The number of lines below containing the word "function" is all that should be returned.

===== RECORD SET =====

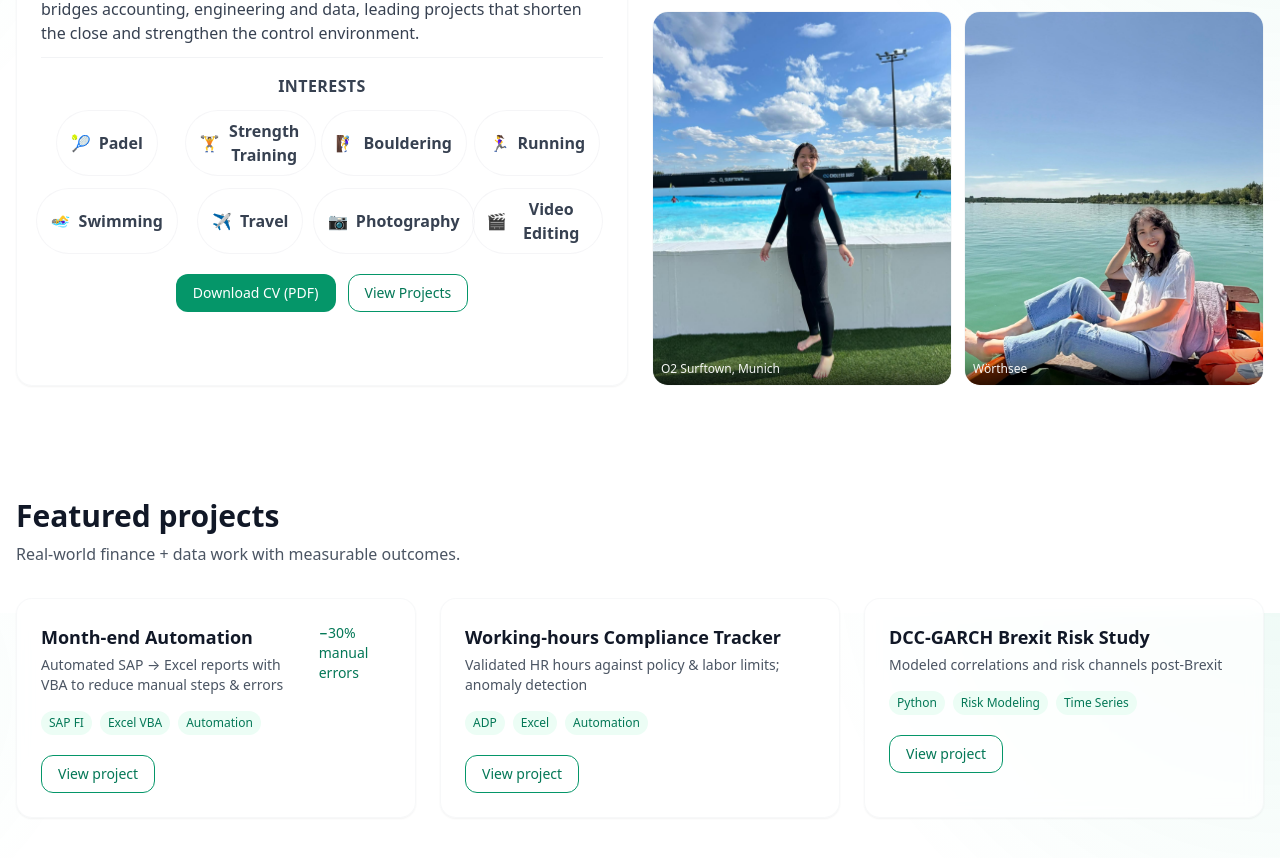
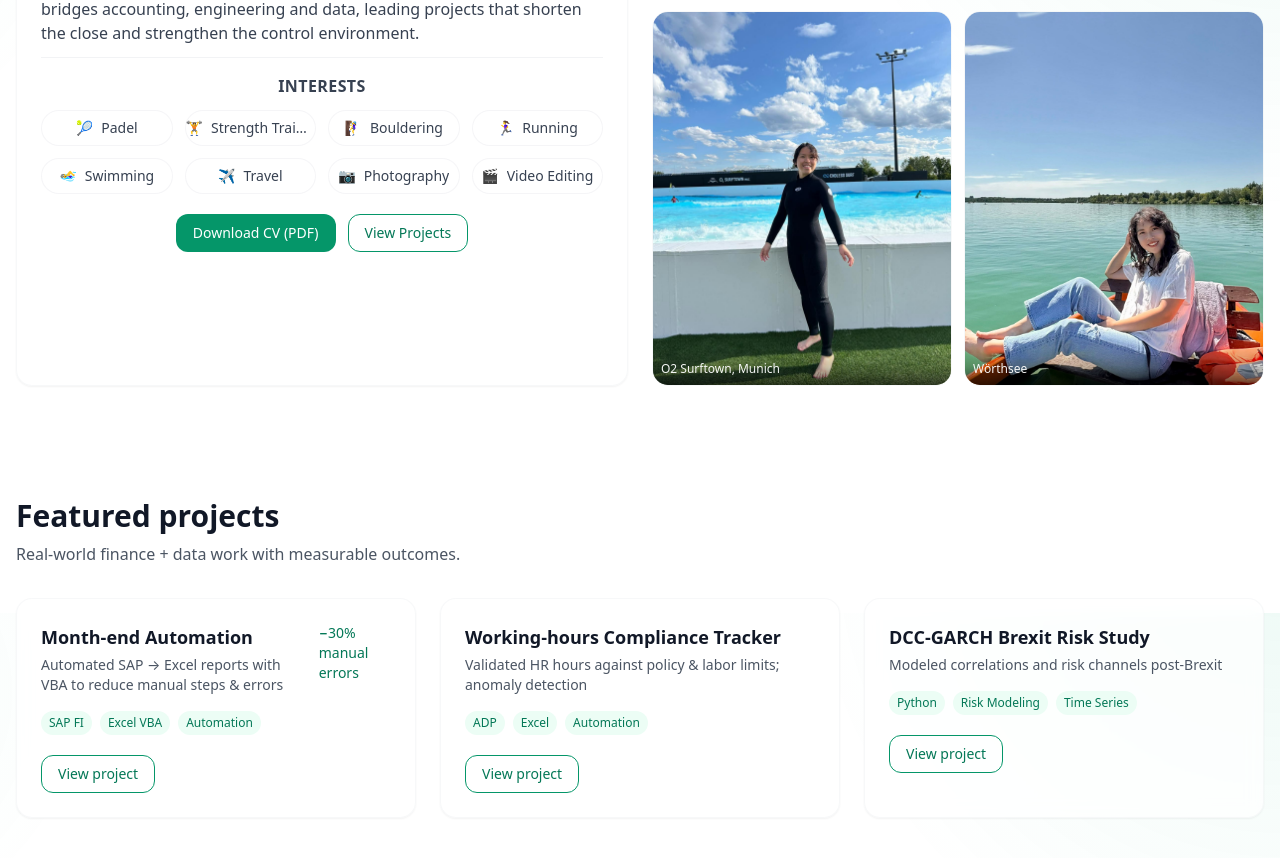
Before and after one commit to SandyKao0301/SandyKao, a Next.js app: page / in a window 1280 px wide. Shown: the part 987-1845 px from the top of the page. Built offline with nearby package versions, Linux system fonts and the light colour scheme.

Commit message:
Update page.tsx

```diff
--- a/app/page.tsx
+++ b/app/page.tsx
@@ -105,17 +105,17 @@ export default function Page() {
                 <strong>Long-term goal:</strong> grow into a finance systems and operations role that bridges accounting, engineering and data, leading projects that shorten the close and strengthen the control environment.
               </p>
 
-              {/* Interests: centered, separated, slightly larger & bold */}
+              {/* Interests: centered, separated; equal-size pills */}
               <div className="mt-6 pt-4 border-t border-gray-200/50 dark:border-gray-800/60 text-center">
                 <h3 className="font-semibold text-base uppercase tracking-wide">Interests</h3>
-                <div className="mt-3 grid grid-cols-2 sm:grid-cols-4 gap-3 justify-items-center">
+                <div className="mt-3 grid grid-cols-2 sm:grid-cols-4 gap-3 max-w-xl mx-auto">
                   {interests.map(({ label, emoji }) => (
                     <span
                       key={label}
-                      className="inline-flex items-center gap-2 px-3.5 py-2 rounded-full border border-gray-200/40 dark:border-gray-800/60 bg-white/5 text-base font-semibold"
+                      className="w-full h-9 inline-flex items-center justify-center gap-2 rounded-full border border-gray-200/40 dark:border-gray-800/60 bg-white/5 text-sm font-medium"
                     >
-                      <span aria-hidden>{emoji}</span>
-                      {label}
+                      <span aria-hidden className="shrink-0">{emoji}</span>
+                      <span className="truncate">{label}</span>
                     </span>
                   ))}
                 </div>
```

=====
===== RECORD SET =====

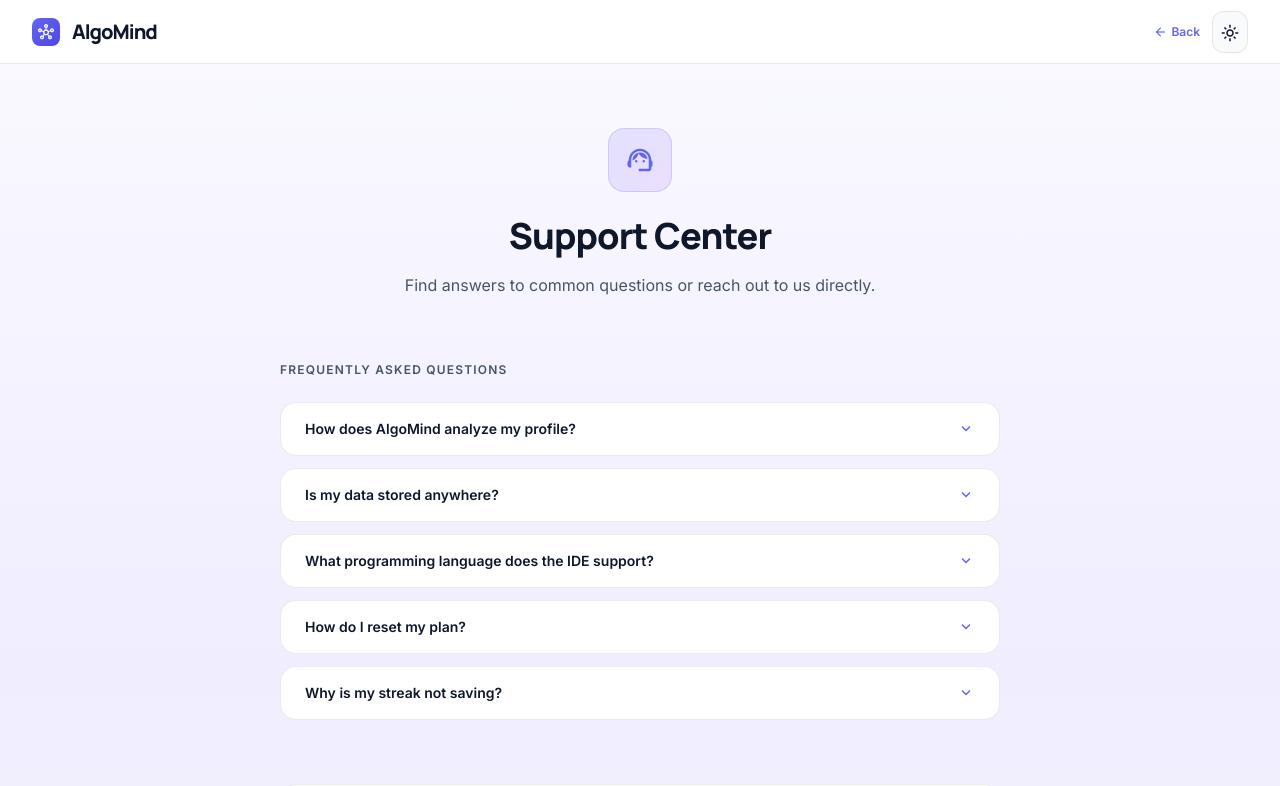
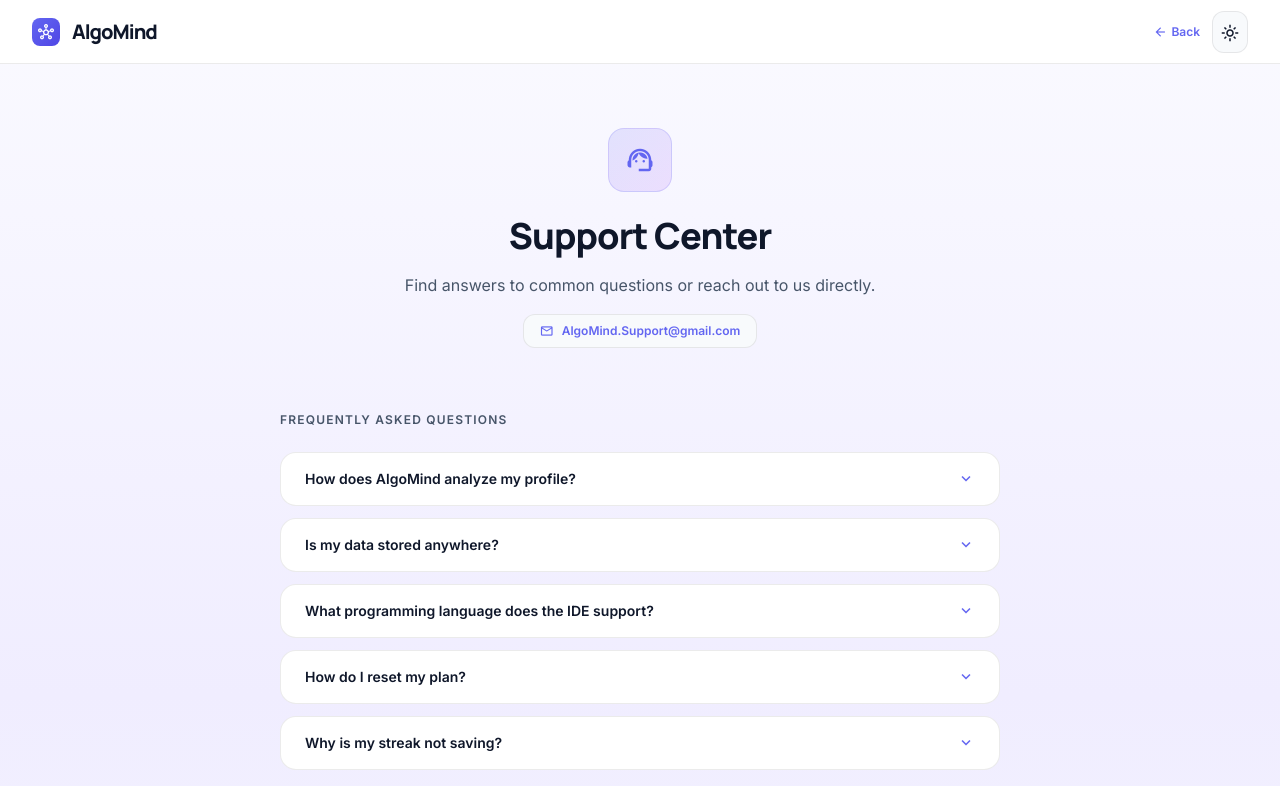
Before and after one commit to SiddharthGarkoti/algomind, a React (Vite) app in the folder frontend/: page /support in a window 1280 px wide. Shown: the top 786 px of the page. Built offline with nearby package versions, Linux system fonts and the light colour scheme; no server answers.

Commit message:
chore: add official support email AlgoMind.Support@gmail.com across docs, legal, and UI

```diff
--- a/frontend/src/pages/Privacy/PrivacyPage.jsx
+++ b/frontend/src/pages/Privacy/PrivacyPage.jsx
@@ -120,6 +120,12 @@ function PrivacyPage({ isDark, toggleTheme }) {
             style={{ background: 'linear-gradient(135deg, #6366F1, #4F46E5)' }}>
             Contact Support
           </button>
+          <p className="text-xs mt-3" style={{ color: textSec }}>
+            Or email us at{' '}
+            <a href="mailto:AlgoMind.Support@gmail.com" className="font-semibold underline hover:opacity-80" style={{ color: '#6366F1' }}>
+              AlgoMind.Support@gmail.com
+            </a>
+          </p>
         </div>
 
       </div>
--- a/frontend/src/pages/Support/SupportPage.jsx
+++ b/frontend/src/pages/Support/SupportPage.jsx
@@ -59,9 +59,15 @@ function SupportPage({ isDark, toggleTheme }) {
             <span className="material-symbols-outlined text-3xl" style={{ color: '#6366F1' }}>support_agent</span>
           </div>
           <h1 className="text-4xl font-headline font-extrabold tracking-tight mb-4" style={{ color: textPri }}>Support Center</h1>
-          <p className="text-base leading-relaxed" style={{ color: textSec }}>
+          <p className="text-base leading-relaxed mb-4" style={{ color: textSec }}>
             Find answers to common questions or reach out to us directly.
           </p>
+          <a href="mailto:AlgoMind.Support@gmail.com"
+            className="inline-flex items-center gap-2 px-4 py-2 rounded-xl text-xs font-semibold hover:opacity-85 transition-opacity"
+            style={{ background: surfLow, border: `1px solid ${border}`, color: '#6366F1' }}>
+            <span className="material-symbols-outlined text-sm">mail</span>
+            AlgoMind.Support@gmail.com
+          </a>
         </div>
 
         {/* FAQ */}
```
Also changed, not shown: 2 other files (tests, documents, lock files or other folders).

=====

TASK OUTPUT:
3